[[ Records, beginning ]]

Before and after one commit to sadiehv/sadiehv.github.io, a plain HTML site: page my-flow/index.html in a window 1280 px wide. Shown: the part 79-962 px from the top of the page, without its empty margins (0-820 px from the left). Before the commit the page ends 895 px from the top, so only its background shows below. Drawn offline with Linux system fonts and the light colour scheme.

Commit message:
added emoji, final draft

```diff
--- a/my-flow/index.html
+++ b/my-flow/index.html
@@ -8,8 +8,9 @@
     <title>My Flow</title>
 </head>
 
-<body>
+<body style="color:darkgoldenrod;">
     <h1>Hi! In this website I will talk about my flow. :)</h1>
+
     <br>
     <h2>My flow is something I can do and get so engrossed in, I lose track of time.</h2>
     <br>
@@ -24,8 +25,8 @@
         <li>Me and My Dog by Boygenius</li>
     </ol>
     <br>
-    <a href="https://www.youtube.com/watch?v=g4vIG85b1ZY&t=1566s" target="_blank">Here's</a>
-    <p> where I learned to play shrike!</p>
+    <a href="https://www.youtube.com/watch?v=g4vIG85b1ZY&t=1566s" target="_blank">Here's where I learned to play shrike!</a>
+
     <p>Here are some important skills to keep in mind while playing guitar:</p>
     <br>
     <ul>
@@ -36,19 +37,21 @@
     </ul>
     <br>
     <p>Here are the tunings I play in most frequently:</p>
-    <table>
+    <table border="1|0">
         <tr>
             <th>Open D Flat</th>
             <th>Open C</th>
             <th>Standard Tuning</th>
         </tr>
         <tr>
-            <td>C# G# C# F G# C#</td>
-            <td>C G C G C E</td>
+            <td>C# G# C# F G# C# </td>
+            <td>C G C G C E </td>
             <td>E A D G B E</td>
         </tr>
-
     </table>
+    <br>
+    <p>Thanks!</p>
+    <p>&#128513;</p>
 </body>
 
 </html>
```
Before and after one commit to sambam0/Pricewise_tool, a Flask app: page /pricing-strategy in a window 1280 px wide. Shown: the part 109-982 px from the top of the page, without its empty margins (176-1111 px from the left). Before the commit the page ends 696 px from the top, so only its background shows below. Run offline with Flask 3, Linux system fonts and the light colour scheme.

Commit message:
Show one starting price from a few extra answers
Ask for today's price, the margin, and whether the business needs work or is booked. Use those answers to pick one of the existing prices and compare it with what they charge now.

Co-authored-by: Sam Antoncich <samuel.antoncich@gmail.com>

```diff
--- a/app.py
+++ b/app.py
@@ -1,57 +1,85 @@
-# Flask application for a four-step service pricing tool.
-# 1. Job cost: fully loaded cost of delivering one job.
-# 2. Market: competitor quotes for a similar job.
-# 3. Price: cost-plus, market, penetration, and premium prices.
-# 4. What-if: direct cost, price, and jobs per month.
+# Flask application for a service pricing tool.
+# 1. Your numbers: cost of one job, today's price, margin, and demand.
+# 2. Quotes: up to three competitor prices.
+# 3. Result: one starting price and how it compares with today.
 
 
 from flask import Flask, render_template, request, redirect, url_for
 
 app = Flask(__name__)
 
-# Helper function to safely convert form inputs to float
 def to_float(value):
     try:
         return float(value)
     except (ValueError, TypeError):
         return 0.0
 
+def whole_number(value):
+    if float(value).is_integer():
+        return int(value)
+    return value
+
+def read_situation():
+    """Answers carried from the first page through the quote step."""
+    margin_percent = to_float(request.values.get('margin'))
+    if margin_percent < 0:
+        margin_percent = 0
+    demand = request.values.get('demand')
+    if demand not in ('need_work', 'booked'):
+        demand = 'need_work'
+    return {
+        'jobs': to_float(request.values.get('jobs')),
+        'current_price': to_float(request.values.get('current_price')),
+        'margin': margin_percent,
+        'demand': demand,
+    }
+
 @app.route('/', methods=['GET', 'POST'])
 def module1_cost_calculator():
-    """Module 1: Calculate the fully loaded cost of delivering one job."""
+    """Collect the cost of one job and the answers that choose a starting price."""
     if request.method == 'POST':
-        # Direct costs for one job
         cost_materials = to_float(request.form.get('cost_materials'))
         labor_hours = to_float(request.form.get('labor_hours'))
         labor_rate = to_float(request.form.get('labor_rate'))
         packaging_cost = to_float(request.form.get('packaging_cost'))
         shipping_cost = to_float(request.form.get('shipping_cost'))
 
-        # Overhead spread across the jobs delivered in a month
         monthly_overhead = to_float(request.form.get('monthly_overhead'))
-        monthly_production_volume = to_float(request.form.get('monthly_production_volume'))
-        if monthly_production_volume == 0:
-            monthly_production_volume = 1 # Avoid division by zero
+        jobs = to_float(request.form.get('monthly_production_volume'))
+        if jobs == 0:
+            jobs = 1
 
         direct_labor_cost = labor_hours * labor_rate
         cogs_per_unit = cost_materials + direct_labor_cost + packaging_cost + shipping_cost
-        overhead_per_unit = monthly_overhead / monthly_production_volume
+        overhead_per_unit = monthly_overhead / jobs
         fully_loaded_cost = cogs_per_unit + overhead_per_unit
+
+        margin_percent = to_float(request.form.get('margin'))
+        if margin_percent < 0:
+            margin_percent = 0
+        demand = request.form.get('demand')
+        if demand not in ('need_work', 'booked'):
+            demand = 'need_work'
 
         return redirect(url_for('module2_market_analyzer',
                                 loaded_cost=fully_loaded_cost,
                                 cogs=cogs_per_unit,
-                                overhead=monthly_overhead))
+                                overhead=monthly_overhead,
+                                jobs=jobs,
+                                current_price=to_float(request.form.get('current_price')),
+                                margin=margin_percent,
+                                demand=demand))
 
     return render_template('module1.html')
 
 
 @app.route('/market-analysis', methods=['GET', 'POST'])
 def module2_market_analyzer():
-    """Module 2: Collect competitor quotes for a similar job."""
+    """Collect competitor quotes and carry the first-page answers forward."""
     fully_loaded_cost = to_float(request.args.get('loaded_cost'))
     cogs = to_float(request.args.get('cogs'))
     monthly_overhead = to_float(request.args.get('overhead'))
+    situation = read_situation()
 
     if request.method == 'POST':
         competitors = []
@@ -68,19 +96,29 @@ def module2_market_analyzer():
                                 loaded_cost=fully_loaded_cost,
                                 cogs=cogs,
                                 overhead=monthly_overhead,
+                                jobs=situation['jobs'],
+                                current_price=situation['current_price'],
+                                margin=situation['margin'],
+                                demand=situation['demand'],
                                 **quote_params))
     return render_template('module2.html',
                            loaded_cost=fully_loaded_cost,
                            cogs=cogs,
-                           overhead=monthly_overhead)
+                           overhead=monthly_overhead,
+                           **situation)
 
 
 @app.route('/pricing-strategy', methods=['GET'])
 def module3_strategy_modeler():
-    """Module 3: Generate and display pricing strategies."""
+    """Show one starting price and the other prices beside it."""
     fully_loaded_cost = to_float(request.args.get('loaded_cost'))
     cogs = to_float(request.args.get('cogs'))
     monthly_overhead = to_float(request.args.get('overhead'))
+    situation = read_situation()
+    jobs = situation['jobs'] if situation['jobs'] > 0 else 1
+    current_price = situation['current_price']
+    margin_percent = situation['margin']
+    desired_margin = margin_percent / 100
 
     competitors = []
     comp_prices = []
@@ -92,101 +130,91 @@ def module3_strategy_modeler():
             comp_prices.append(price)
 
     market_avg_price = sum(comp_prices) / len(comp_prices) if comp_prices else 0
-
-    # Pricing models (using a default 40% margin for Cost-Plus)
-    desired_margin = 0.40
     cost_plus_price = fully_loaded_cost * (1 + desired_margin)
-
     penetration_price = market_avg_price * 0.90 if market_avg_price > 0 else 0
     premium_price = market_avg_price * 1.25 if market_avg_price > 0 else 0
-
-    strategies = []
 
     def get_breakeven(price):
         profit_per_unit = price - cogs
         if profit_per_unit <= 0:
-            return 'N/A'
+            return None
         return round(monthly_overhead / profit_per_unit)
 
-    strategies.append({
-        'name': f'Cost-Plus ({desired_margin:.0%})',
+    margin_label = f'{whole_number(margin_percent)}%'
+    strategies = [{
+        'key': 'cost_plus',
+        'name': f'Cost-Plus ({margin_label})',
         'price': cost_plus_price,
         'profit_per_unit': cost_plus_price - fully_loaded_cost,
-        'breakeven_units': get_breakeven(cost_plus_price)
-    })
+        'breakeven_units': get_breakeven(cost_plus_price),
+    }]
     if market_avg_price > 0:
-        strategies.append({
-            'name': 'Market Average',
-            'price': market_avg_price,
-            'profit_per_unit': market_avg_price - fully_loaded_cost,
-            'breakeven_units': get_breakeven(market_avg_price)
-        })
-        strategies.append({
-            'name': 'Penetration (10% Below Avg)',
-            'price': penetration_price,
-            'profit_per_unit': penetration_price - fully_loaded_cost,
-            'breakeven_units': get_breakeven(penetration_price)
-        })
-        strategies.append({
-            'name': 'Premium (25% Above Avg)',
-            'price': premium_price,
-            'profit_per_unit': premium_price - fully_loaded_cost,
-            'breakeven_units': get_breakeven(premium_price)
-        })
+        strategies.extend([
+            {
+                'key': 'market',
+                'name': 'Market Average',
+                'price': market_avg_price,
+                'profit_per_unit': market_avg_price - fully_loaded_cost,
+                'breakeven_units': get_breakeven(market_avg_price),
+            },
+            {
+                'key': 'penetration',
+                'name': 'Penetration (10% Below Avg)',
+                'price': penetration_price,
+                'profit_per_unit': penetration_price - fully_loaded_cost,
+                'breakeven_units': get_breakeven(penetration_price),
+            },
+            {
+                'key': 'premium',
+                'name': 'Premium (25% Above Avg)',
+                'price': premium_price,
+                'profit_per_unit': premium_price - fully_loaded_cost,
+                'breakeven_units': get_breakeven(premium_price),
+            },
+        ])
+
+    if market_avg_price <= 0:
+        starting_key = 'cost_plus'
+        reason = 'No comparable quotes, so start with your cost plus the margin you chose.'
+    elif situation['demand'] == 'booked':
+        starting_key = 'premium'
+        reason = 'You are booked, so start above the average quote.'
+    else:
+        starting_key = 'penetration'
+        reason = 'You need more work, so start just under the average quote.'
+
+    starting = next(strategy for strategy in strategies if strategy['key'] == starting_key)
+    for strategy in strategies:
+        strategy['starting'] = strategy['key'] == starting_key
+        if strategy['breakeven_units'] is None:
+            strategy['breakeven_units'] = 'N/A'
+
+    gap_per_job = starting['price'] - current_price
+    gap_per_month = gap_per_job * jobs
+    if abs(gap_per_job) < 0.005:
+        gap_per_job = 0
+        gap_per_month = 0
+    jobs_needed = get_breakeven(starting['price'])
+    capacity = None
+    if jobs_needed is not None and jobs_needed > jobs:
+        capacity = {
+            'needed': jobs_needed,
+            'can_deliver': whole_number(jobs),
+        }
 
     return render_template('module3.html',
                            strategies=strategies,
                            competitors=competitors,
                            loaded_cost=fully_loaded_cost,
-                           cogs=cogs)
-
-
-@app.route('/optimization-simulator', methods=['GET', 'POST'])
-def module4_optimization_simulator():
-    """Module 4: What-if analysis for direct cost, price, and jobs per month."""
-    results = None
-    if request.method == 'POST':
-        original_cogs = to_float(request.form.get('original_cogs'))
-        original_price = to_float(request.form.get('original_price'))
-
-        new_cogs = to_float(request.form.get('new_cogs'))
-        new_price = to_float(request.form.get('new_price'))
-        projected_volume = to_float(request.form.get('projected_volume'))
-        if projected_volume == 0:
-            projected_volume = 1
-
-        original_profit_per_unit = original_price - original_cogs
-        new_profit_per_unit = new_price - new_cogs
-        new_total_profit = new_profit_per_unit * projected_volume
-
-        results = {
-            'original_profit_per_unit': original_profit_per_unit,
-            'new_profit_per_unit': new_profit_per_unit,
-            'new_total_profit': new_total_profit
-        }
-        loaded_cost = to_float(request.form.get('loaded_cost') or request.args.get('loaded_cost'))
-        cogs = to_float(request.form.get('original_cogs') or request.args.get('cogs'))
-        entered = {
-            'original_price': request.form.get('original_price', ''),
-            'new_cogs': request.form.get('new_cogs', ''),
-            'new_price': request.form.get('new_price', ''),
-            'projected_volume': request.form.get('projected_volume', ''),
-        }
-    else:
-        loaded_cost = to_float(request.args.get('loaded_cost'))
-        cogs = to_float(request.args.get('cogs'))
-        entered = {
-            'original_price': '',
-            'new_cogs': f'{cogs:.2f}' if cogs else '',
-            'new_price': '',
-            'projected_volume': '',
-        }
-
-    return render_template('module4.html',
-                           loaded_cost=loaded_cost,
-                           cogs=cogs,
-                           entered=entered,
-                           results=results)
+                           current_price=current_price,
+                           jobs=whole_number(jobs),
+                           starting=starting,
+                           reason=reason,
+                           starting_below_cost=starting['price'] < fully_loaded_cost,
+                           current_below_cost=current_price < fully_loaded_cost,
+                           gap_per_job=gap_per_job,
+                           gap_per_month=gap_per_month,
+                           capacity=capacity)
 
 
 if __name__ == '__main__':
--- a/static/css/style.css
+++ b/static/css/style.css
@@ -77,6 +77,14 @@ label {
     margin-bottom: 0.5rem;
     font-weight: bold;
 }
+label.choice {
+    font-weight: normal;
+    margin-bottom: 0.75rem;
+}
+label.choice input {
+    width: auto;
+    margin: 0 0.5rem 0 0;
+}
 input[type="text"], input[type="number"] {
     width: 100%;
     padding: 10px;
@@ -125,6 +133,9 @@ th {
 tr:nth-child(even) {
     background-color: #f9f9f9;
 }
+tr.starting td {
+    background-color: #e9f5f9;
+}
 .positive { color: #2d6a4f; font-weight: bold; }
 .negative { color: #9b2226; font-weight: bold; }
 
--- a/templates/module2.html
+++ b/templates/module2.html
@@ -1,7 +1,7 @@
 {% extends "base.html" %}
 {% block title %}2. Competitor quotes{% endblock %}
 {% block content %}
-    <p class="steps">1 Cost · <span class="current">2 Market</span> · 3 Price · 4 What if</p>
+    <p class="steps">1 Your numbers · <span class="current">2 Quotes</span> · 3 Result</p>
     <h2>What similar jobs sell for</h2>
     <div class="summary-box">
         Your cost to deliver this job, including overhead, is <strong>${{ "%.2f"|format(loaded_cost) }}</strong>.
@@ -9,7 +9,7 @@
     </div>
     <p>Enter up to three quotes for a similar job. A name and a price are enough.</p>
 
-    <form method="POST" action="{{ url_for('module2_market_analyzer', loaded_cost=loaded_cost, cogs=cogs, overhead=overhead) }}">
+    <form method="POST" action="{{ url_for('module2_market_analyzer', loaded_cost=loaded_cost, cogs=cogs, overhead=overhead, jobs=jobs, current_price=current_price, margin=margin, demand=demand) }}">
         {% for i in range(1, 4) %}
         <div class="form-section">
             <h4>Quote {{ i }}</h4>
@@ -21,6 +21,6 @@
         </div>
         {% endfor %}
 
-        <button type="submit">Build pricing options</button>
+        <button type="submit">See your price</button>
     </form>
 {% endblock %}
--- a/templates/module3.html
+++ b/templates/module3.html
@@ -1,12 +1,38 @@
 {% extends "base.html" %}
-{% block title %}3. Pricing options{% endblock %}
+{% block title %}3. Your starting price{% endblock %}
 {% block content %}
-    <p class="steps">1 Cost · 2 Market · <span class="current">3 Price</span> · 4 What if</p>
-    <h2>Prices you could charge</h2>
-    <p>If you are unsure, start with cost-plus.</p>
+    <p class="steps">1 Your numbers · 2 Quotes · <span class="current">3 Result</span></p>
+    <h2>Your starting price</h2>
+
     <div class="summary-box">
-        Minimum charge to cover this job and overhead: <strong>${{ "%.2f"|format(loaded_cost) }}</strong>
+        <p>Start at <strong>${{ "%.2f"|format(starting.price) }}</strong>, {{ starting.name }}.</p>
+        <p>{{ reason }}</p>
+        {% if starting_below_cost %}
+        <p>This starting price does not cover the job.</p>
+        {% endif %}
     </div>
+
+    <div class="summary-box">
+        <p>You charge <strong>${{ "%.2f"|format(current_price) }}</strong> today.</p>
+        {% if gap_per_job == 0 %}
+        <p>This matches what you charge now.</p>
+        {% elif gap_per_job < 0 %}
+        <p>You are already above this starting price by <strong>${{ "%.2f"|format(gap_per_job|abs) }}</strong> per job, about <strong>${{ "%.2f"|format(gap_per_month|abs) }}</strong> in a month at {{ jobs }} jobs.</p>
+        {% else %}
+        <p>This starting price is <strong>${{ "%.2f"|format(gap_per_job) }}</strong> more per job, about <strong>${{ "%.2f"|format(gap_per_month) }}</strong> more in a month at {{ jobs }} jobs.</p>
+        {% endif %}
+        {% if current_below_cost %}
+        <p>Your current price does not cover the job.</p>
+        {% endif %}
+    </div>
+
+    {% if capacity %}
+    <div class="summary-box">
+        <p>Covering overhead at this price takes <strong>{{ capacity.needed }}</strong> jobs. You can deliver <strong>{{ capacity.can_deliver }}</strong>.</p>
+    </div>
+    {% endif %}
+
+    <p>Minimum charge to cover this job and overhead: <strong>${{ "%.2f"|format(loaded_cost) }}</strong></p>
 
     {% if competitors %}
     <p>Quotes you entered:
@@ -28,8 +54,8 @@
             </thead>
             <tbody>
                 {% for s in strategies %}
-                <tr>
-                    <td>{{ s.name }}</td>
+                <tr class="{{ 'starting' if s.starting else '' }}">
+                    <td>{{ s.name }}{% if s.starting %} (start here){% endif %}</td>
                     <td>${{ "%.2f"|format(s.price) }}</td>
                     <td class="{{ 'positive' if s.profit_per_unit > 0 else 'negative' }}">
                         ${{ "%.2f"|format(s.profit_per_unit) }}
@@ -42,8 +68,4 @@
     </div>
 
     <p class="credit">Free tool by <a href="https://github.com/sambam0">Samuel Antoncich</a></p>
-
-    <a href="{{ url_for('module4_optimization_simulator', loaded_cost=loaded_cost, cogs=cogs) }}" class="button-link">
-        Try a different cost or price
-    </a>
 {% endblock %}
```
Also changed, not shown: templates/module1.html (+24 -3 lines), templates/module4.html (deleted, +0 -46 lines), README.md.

[[ Records, end ]]

Only the lines containing the string "methods" are needed; pull them out of the records.

Answer to the exercise:
 @app.route('/', methods=['GET', 'POST'])
 @app.route('/market-analysis', methods=['GET', 'POST'])
 @app.route('/pricing-strategy', methods=['GET'])
-@app.route('/optimization-simulator', methods=['GET', 'POST'])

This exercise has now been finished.